US Armenians welcome 'little step' after Biden's genocide recognition


NEW YORK (AFP) – President Joe Biden’s recognition of the Armenian genocide was met Saturday (April 24) by tempered satisfaction from the nation’s United States diaspora, with some saying the words need to result in more pressure against Turkey.

“It’s a middle step, because (Biden) didn’t say Turkey,” said Ms Yvette Gevorkian, who was among some 400 people who marched in New York City to mark the memory of the World War I-era killings.

“But it’s a victory for all this time we’ve been working towards,” added the 51-year-old who arrived in the US from Iran at the age of nine.

As many as 1.5 million Armenians are estimated to have been killed from 1915 to 1917 during the waning days of the Ottoman Empire, which suspected the Christian minority of conspiring with adversary Russia in World War I.

Armenian populations were rounded up and deported into the desert of Syria on death marches in which many were shot, poisoned or fell victim to disease, according to accounts at the time by foreign diplomats.

Turkey, which emerged as a secular republic from the ashes of the Ottoman Empire, acknowledges that 300,000 Armenians may have died but strongly rejects that it was genocide.

It’s a delicate issue for NATO ally Turkey, and nations like France, Germany and Canada that have recognised the genocide.

“One side you say ‘I recognise the Armenian genocide’ but at the same time, you’re giving (Turkey) technology, you support their army,” said 40-year-old Mher Janian of the Armenian National Committee of America grassroots group.

Still, it’s “a step toward the future for reparations, for good relationship with our neighbours,” he added.

Justice should prevail

Recognition has been a top priority for Armenia and Armenian-Americans, with calls for compensation and property restoration over what they call Meds Yeghern – the Great Crime – and appeals for more support against Turkish-backed neighbor Azerbaijan.

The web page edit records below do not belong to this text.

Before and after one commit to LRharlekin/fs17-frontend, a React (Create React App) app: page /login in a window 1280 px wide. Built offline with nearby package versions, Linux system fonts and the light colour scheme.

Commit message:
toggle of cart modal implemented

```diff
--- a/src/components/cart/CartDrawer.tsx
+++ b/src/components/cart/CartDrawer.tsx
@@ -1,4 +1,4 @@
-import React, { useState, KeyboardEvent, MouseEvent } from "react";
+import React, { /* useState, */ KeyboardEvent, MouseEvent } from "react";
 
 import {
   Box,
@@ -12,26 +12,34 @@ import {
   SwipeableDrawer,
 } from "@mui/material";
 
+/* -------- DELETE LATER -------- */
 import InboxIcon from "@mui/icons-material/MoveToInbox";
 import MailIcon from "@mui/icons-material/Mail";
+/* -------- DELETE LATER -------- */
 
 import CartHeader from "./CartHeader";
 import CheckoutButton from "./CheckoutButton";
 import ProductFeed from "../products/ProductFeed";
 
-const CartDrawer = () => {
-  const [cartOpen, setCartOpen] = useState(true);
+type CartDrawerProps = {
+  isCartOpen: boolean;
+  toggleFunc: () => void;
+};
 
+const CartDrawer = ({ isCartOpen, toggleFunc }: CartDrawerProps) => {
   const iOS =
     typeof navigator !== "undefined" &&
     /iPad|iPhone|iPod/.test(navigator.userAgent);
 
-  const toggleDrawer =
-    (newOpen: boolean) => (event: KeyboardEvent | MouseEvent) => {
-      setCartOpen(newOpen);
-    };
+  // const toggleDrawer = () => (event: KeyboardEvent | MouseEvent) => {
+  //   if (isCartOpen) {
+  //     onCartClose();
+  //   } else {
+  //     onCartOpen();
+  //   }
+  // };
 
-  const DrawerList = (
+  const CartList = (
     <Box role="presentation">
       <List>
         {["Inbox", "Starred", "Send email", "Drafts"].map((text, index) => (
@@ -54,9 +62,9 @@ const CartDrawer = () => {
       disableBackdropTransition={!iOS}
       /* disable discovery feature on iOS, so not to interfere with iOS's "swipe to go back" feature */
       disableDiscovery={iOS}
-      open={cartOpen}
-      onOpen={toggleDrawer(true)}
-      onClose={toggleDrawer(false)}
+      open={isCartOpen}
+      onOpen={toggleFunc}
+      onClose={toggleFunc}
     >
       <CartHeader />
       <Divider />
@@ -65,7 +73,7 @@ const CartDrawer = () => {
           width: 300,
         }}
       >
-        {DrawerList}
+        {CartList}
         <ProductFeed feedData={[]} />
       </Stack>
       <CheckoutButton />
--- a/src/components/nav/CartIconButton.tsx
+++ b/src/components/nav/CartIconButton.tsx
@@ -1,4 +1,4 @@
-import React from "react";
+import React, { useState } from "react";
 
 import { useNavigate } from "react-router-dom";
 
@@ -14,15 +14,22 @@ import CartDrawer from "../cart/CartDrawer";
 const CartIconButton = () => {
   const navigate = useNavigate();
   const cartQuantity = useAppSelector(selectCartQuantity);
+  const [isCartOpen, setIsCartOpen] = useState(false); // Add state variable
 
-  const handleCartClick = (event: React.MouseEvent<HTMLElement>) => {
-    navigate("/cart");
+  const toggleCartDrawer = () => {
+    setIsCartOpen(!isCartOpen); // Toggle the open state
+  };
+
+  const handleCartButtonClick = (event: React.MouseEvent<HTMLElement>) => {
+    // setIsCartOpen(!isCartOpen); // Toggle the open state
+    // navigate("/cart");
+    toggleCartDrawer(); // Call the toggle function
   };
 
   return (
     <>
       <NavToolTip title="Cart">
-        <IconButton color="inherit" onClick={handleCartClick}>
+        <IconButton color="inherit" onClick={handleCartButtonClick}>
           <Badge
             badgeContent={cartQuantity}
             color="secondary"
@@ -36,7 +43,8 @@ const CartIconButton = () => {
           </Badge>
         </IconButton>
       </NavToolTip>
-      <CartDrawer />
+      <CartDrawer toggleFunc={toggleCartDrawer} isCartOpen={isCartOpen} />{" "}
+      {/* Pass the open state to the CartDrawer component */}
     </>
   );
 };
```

Marchers also gathered in Los Angeles, home to one of the largest Armenian communities in the world, to mark the day with Armenian flags and calls for